RESULTS

The researchers found a statistically significant difference in examination performance between the students that had a hands-on experience and students with virtual laboratory experience only. Further data analysis suggested that hands-on experiential laboratories had the greatest effect on students who performed in the middle percentiles.

CONCLUSION

The researchers proposed that in order to improve examination scores of the weakly performing students other interventions may be necessary such as more lecture or laboratory time. This prompted development of a full time clinical molecular methods course, separate from Clinical Chemistry.

Authors+Show Affiliations

Georgia Health Sciences University, Department of Medical Laboratory, Imaging, and Radiologic Sciences, Augusta, 30912-0800, USA. bkraj@georgiahealth.eduNo affiliation info availableNo affiliation info available

Pub Type(s)

Journal Article

Language

eng

PubMed ID

22420228

Citation

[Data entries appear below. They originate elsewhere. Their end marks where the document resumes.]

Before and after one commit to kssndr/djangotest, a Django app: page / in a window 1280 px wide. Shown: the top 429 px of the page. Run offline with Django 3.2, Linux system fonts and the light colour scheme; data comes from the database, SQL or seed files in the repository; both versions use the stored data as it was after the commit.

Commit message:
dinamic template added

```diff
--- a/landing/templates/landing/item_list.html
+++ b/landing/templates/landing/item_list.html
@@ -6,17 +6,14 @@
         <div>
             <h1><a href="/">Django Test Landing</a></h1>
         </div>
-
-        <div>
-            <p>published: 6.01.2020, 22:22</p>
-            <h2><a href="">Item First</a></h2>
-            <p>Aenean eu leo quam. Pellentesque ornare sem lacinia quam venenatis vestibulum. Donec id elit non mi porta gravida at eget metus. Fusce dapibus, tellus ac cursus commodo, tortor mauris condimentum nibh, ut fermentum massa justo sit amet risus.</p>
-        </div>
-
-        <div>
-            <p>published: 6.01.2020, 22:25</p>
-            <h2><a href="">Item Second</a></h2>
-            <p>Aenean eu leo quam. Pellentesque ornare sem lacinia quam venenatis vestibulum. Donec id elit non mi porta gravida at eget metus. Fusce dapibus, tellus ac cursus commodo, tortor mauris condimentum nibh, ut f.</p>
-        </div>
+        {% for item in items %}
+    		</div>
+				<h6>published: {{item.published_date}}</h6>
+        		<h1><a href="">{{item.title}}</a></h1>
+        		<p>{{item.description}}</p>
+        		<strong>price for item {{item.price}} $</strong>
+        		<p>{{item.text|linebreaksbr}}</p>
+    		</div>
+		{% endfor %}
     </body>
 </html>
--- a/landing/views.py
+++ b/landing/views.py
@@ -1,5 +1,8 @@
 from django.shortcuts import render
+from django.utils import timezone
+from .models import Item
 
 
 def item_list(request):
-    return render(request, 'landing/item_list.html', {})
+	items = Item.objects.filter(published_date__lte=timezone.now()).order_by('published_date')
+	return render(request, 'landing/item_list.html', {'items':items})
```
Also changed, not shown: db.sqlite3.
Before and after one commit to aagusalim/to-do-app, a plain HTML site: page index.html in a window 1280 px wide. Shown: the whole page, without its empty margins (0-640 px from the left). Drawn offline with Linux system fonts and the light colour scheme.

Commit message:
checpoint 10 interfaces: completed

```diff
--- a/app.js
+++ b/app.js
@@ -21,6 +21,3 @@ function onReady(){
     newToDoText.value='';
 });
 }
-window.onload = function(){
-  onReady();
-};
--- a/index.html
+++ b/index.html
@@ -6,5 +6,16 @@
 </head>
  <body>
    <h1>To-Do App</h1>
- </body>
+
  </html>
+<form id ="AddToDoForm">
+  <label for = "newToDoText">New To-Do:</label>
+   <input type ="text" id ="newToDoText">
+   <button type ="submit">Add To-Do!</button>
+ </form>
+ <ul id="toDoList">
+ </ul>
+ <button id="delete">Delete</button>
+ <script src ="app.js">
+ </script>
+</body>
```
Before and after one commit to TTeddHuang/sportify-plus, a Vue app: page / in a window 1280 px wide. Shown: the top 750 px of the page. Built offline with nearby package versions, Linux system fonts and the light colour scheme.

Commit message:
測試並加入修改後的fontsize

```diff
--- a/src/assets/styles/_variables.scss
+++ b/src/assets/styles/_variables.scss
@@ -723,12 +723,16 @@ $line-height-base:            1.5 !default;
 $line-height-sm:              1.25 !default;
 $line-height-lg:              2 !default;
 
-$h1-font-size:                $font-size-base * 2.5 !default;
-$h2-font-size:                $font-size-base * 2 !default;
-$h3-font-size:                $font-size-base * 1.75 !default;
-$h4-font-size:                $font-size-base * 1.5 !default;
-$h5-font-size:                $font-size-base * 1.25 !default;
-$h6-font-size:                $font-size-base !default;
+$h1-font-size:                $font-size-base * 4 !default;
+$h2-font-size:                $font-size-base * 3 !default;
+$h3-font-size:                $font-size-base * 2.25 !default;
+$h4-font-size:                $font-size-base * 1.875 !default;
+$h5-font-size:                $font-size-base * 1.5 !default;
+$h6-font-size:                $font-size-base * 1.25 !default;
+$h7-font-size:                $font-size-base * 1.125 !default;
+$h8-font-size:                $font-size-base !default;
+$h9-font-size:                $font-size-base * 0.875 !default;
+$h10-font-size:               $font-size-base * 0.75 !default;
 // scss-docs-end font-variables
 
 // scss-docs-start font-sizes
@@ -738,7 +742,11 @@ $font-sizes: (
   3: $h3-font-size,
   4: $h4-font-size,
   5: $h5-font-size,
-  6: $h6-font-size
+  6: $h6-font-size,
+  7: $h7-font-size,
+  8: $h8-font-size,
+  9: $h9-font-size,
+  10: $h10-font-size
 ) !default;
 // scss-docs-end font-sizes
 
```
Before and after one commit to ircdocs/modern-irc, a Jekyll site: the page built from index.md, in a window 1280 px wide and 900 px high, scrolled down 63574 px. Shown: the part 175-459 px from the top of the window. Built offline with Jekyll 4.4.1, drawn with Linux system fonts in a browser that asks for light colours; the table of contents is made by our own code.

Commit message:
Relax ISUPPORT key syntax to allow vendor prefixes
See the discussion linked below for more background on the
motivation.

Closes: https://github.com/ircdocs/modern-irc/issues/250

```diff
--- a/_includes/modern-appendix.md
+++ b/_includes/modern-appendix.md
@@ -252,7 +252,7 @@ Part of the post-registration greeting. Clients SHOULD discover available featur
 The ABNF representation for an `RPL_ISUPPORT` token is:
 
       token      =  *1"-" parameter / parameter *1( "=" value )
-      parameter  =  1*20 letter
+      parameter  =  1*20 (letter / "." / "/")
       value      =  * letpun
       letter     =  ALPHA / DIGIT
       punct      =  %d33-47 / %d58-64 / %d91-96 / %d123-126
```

Kraj, Barbara, et al. "Student Molecular Laboratory Performance Outcomes in a Baccalaureate CLS Program." Clinical Laboratory Science : Journal of the American Society for Medical Technology, vol. 24, no. 4 Suppl, 2011, pp. 4-31-6.
Kraj B, Pretlow L, Russell B. Student molecular laboratory performance outcomes in a baccalaureate CLS program. Clin Lab Sci. 2011;24(4 Suppl):4-31-6.
Kraj, B., Pretlow, L., & Russell, B. (2011). Student molecular laboratory performance outcomes in a baccalaureate CLS program. Clinical Laboratory Science : Journal of the American Society for Medical Technology, 24(4 Suppl), pp. 4-31-6.
Kraj B, Pretlow L, Russell B. Student Molecular Laboratory Performance Outcomes in a Baccalaureate CLS Program. Clin Lab Sci. 2011;24(4 Suppl):4-31-6. PubMed PMID: 22420228.
* Article titles in AMA citation format should be in sentence-case
TY - JOUR T1 - Student molecular laboratory performance outcomes in a baccalaureate CLS program. AU - Kraj,Barbara, AU - Pretlow,Lester, AU - Russell,Barbara, PY - 2012/3/17/entrez PY - 2012/3/17/pubmed PY - 2012/4/4/medline SP - 4-31-6 JF - Clinical laboratory science : journal of the American Society for Medical Technology JO - Clin Lab Sci VL - 24 IS - 4 Suppl N2 - UNLABELLED: As new molecular assays are developed in research laboratories and approved by the Food and Drug Administration (FDA) for clinical use, molecular diagnostics becomes an integral discipline of clinical laboratory science. Since 2001, guidelines of the National Accreditation Agency for Clinical Laboratory Science (NAACLS) have required that CLS Educational Programs incorporate molecular diagnostics into the curriculum. SETTING: In fall of 2005, CLS faculty/researchers, affiliated with a baccalaureate program in an academic medical university, incorporated molecular diagnostic lecture content with online virtual laboratories into the Clinical Chemistry course. Then beginning in fall of 2006, manual performance of molecular laboratory exercises was introduced. OBJECTIVE: The aim of this study was to assess whether inclusion of hands-on molecular laboratories improved student outcomes on molecular questions during the final course examination. METHOD: CLS faculty evaluated student learning by written examination of lecture and laboratory content. Researchers performed two-sample t-tests to establish if significant differences existed in molecular questions scores achieved by students exposed to virtual and hands-on exercises. RESULTS: The researchers found a statistically significant difference in examination performance between the students that had a hands-on experience and students with virtual laboratory experience only. Further data analysis suggested that hands-on experiential laboratories had the greatest effect on students who performed in the middle percentiles. CONCLUSION: The researchers proposed that in order to improve examination scores of the weakly performing students other interventions may be necessary such as more lecture or laboratory time. This prompted development of a full time clinical molecular methods course, separate from Clinical Chemistry. SN - 0894-959X UR - https://www.unboundmedicine.com/medline/citation/22420228/Student_molecular_laboratory_performance_outcomes_in_a_baccalaureate_CLS_program DB - PRIME DP - Unbound Medicine ER -